From Rhodes Scholars to disability education innovators and social justice leaders — the finalists in this year’s Griffith University Outstanding Alumni Awards are impressive.
The awards showcase the high calibre of Griffith alumni from across the globe, with judges given the difficult task of hand-picking 15 finalists, who will now vie for the overall university alumni awards, to be held in September.
Of the four university-level award categories, alumni award finalists represent a broad spectrum of disciplines from Arts, Education and Law, Griffith Business School, Health and Science.
Introducing this year’s award finalists:

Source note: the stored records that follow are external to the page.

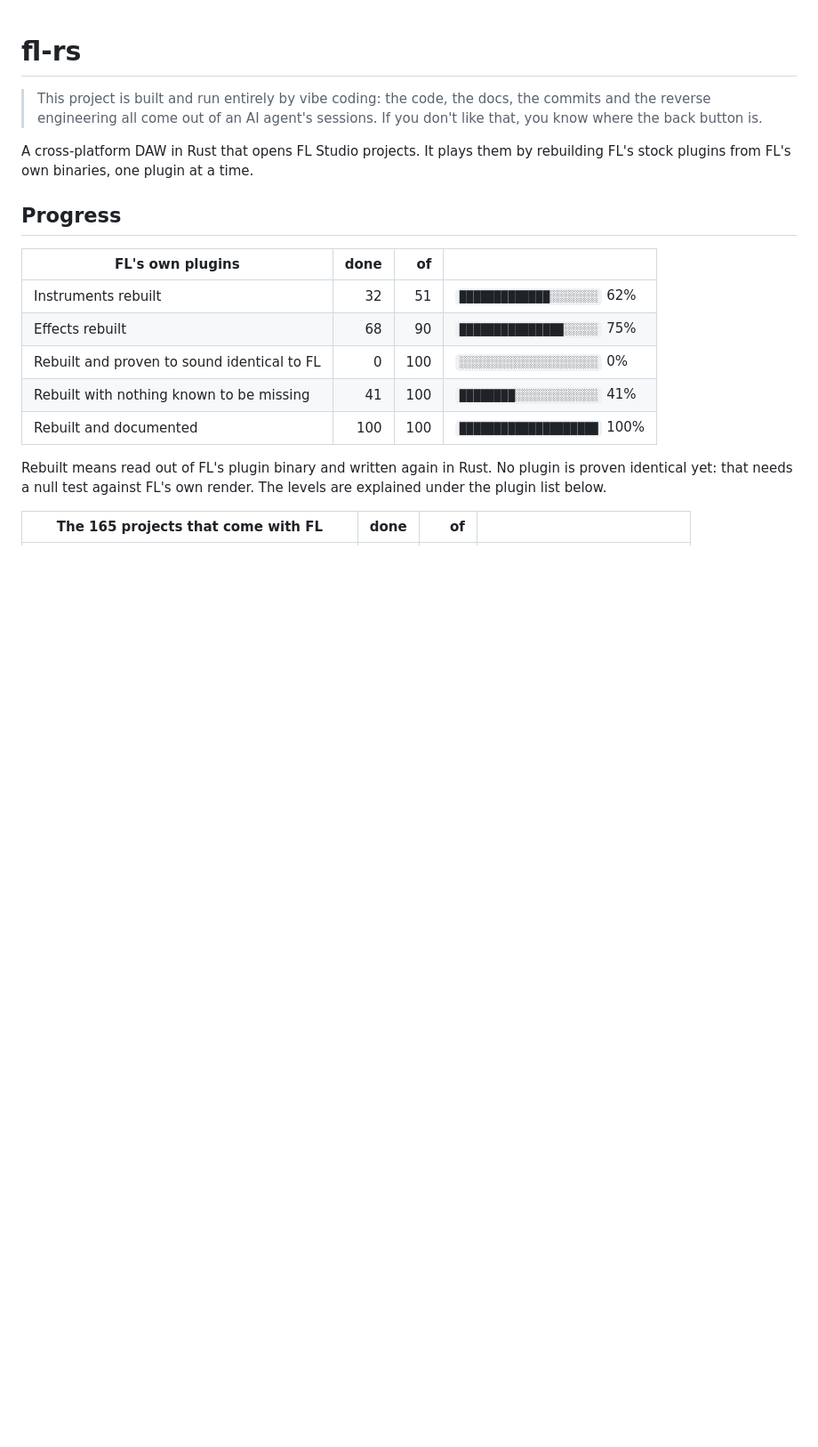
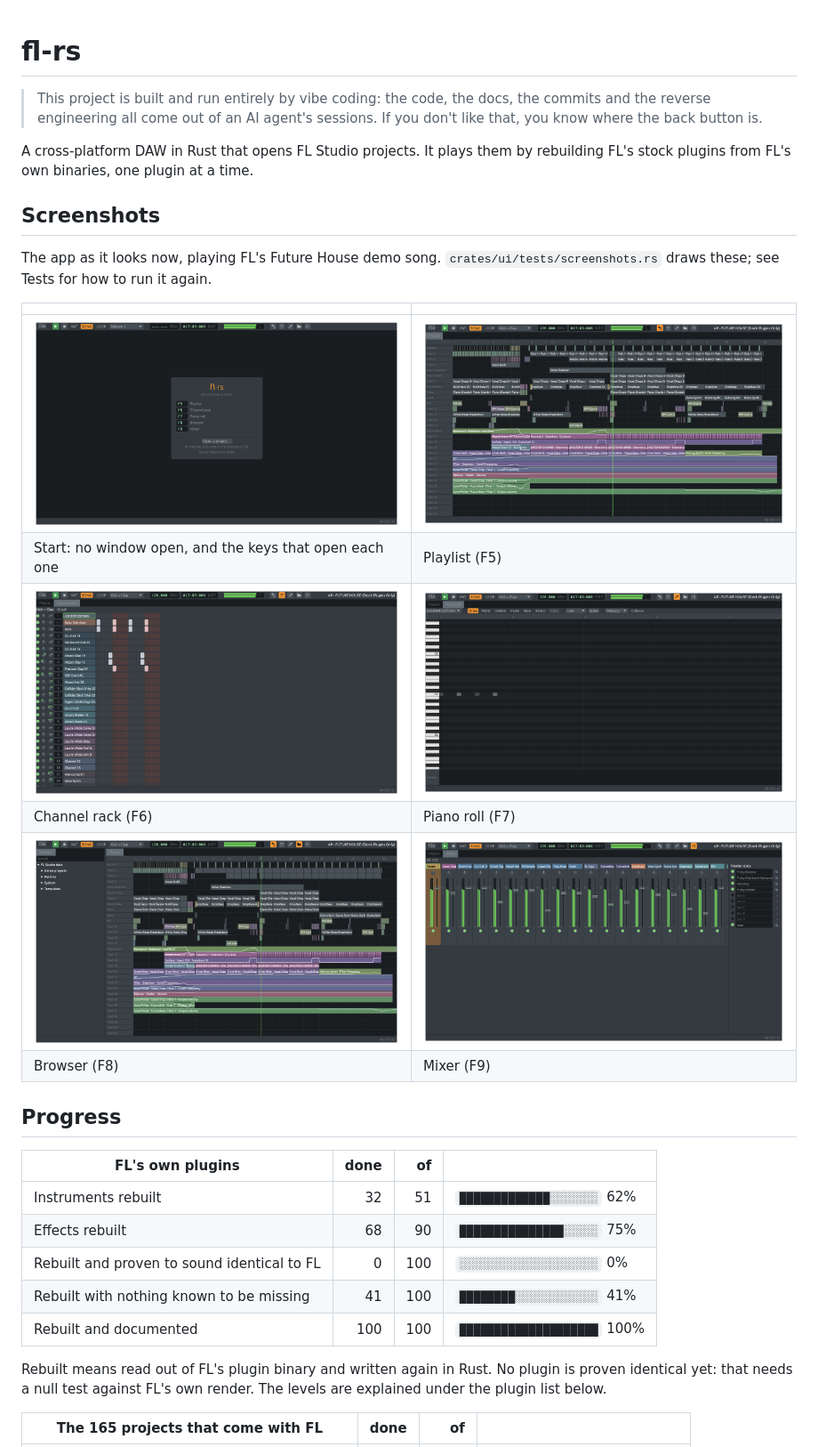
Before and after one commit to Staninna/fl-rs, a Markdown page: README.md, the part around one of its changes. Shown at 89% size. GitHub-like rendering; pictures changed too: docs/screenshots/browser.png (added), docs/screenshots/channel-rack.png (added), docs/screenshots/mixer.png (added); blank space fills up the shorter version.

```diff
--- a/README.md
+++ b/README.md
@@ -3,6 +3,19 @@
 > This project is built and run entirely by vibe coding: the code, the docs, the commits and the reverse engineering all come out of an AI agent's sessions. If you don't like that, you know where the back button is.
 
 A cross-platform DAW in Rust that opens FL Studio projects. It plays them by rebuilding FL's stock plugins from FL's own binaries, one plugin at a time.
+
+## Screenshots
+
+The app as it looks now, playing FL's Future House demo song. `crates/ui/tests/screenshots.rs` draws these; see Tests for how to run it again.
+
+| | |
+|---|---|
+| ![The start screen](docs/screenshots/start.png) | ![The playlist](docs/screenshots/playlist.png) |
+| Start: no window open, and the keys that open each one | Playlist (F5) |
+| ![The channel rack](docs/screenshots/channel-rack.png) | ![The piano roll](docs/screenshots/piano-roll.png) |
+| Channel rack (F6) | Piano roll (F7) |
+| ![The browser](docs/screenshots/browser.png) | ![The mixer](docs/screenshots/mixer.png) |
+| Browser (F8) | Mixer (F9) |
 
 ## Progress
 
```
Also changed, not shown: other parts of README.md (+4 -0 lines), .scratch/agent-rules.md (+2 -0 lines), CLAUDE.md (+8 -0 lines), 1 other file.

Outstanding Alumnus Award
Outstanding First Peoples Alumnus Award
Outstanding International Alumnus Award
Outstanding Young Alumnus Award
Outstanding Alumnus Award finalists in focus
Dr Ian Freckelton QC | Arts, Education and Law PhD graduate, 1998
With a distinguished 30-year career in law, Dr Ian Richard Lloyd Freckelton QC has overseen some of the country’s most complex cases of the time, using his expert knowledge to balance the scales of justice.
Dr Freckelton is known for his outstanding contributions to the international development and evolution of coronial law, and his work in the technical and complex law of evidence. He is a senior silk at the Victorian Bar and a Judge of the Supreme Court of Nauru.
Dr Jennifer Cronin | Griffith Business School, 1980
Hotel openings, cybersecurity and architectural blueprints are a few of the daily items on the agenda for Dr Jennifer Cronin, president of Wharf Hotels.
Dr Cronin’s 35 years of industry experience and intimate knowledge of hotel operations from her early career help her to navigate the dynamic and complex nature of decision-making. Dr Cronin has held many senior leadership roles throughout her career and is now president of Wharf Hotels in Hong Kong, a premium hotel company with 17 hotels in China, Hong Kong and the Philippines and three under development.
Dr Barry Kirby AO | Health, 1995
An unlikely hero, Dr Barry Kirby AO was a carpenter in Papua New Guinea (PNG) when he witnessed a woman die in child birth. The traumatic experience was the catalyst for Dr Kirby to change the course of his life and profession.
Based in PNG, Dr Kirby is now a general practitioner, specialising in obstetrics devoting much of his time to offering maternal health checks, training midwives and changing the lives of women.
Dr Peter Horne | Science, 1980
Dr Peter Horne has dedicated most of his career to solving the world’s biggest challenges around agricultural production, food security and sustainable farming practices.
Dr Horne’s international research partnerships in Indonesia, China, Vietnam and Laos have led to widespread and sustained improvements to farming in many of these countries, helping to reduce poverty and improve people’s lives.